══ Dataset records

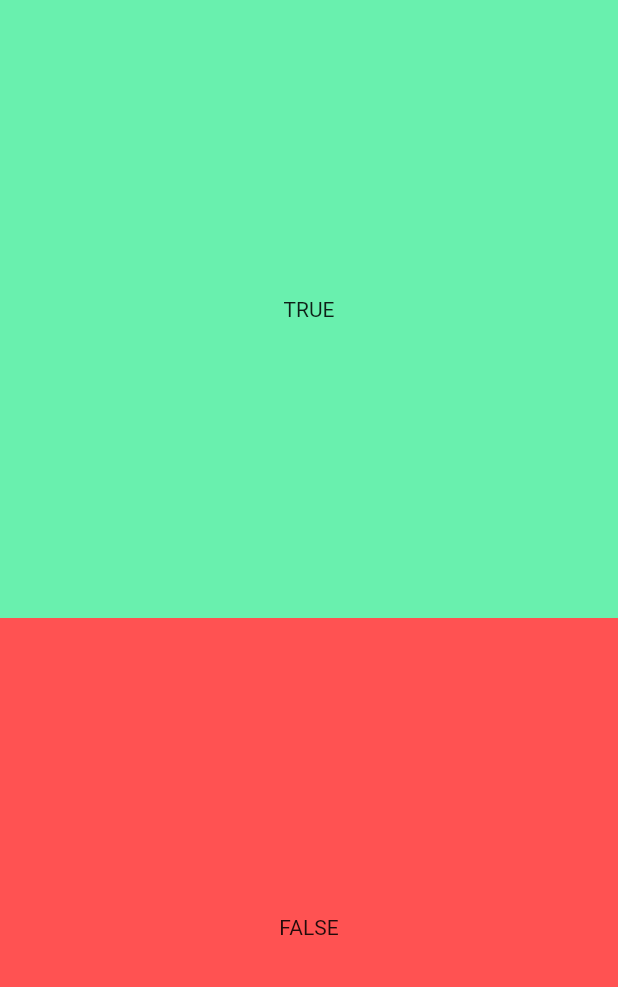
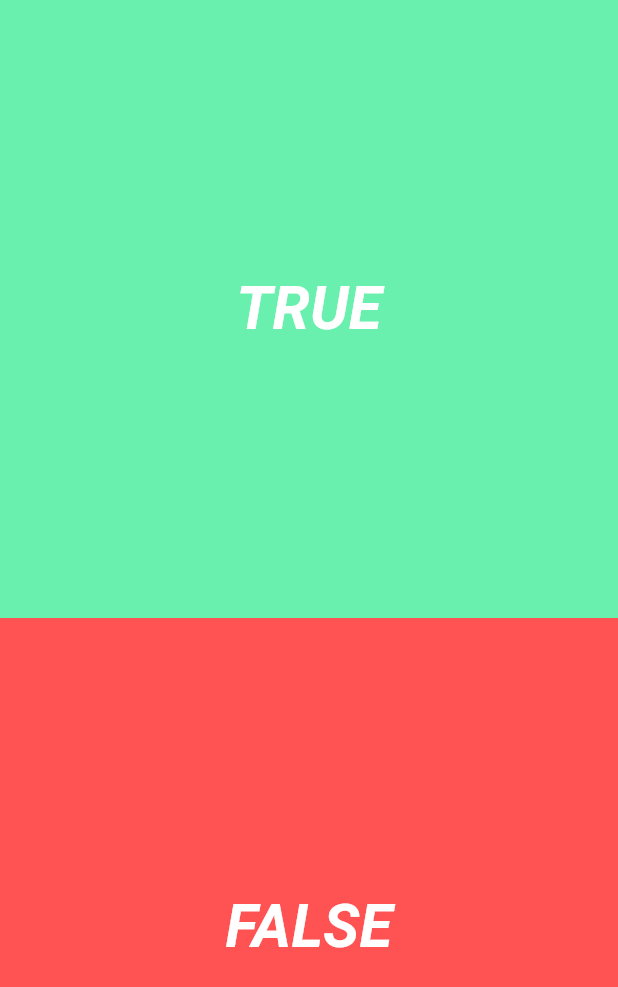
Before and after one commit to DuoduoApp/quizzz, a Flutter app: the screen it shows after launch, on a phone screen of 412 x 824 dp. Shown: the top 987 px of the screen. Run offline on Flutter 3.47's test engine with Material 2 defaults, Android fonts, the phone set to English and light mode, and no system bars.

Commit message:
estilando botoes

```diff
--- a/lib/UI/answer_button.dart
+++ b/lib/UI/answer_button.dart
@@ -15,10 +15,16 @@ class AnswerButton extends StatelessWidget {
               onTap: () => _onTap(),
               child: new Center(
                 child: new Container(
-            child: new Text(_answer.toString().toUpperCase()),
+                  child: new Text(
+                    _answer.toString().toUpperCase(),
+                    style: new TextStyle(
+                        color: Colors.white,
+                        fontSize: 40.0,
+                        fontWeight: FontWeight.bold,
+                        fontStyle: FontStyle.italic),
                   ),
                 ),
               ),
-    ));
+            )));
   }
 }
```
Lines whose indentation alone changed are shown as unchanged.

════

Description of the task:
Retype each line of the records exactly as it reads; no pictures belong in the copy.

Exercise answer:
Before and after one commit to DuoduoApp/quizzz, a Flutter app: the screen it shows after launch, on a phone screen of 412 x 824 dp. Shown: the top 987 px of the screen. Run offline on Flutter 3.47's test engine with Material 2 defaults, Android fonts, the phone set to English and light mode, and no system bars.

Commit message:
estilando botoes

```diff
--- a/lib/UI/answer_button.dart
+++ b/lib/UI/answer_button.dart
@@ -15,10 +15,16 @@ class AnswerButton extends StatelessWidget {
               onTap: () => _onTap(),
               child: new Center(
                 child: new Container(
-            child: new Text(_answer.toString().toUpperCase()),
+                  child: new Text(
+                    _answer.toString().toUpperCase(),
+                    style: new TextStyle(
+                        color: Colors.white,
+                        fontSize: 40.0,
+                        fontWeight: FontWeight.bold,
+                        fontStyle: FontStyle.italic),
                   ),
                 ),
               ),
-    ));
+            )));
   }
 }
```
Lines whose indentation alone changed are shown as unchanged.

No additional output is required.